Top of INFORMATION SHOWN

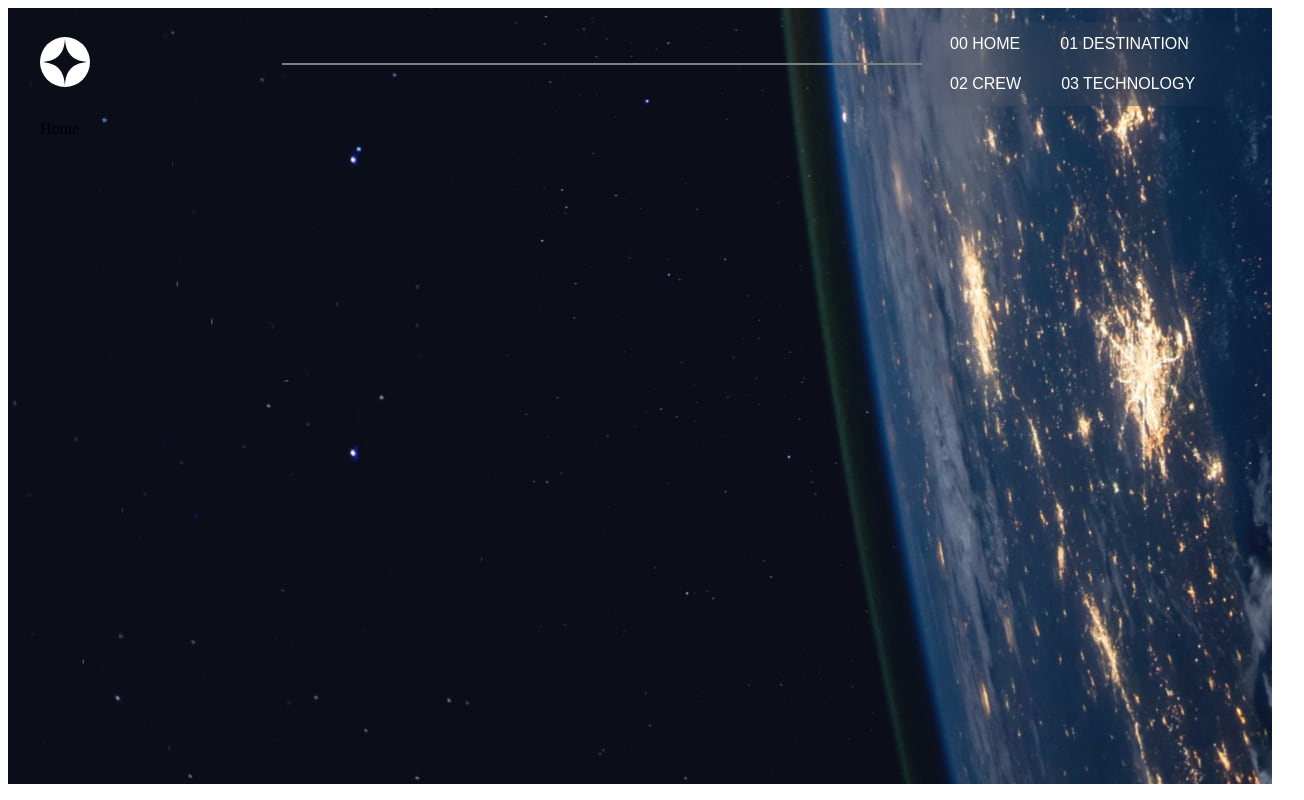
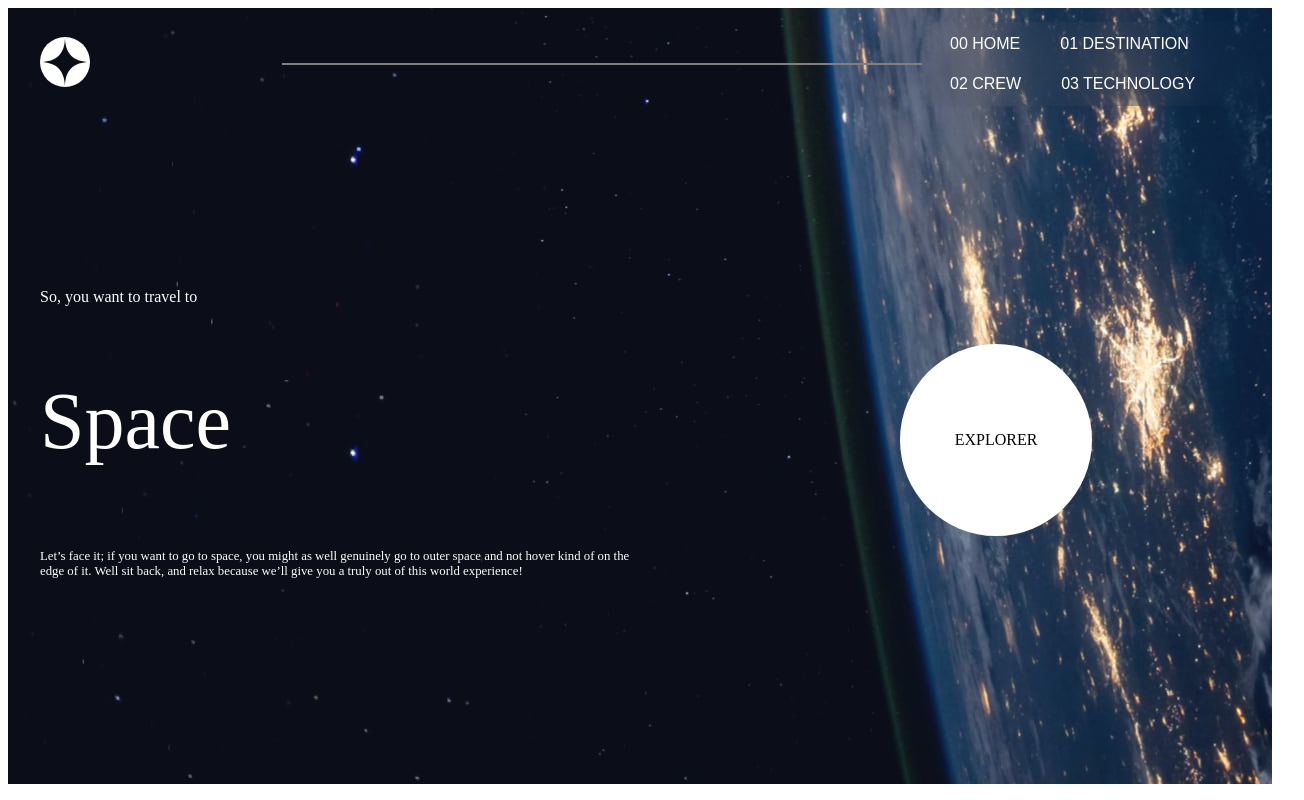
Before and after one commit to hllanos5/m4-pc3, a React (Vite) app in the folder practica/: page / in a window 1280 px wide. Shown: the whole page, 1304 px wide, since content can reach past the window. Built offline with nearby package versions, Linux system fonts and the light colour scheme; a web font is replaced by a local one.

Commit message:
implementacion de home

```diff
--- a/practica/src/index.css
+++ b/practica/src/index.css
@@ -35,4 +35,43 @@
     }
 
   }
+  .contenido{
+    display: grid;
+    grid-template-columns: 50% 50%;
+    color: white;
+    gap: 2rem;
+    div {
+      height: 80vh;
+      gap:1rem
+    }
+    .lado-izquierdo{
+      display: flex;
+      flex-direction: column;
+      place-content: center;
+
+      h1 {
+        font-size: 5rem;
+        font-weight: 500;
+      }
+      p{
+        font-size: 0.8rem;
+      }
+    }
+    .lado-derecho {
+      display: flex;
+      place-content: center;
+      align-items: center;
+      .explorer {
+        background: white;
+        border-radius: 50%;
+        width: 12rem;
+        height: 12rem;
+        text-align: center;
+        color: black;
+        display: flex;
+        align-items: center;
+        justify-content: center;
+      }
+    }
+  }
 }
--- a/practica/src/pages/Home.jsx
+++ b/practica/src/pages/Home.jsx
@@ -5,8 +5,19 @@
   return (
     <main>
         <NavBar/>
-        <div>
-          Home
+        <div className='contenido'>
+          <div className='lado-izquierdo'>
+            <label>So, you want to travel to</label>
+            <h1>Space</h1>
+            <p>
+            Let’s face it; if you want to go to space, you might as well genuinely go to outer space and not hover kind of on the edge of it. Well sit back, and relax because we’ll give you a truly out of this world experience!
+            </p>
+          </div>
+          <div className="lado-derecho">
+            <div className='explorer'>
+              EXPLORER
+            </div>
+          </div>
         </div>
     </main>
   )
```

Bottom of INFORMATION SHOWN

* **TASK BRIEF**: Find the word "align" in the records. Copy every line it appears in.

* **SOLUTION**:
+      align-items: center;
+        text-align: center;
+        align-items: center;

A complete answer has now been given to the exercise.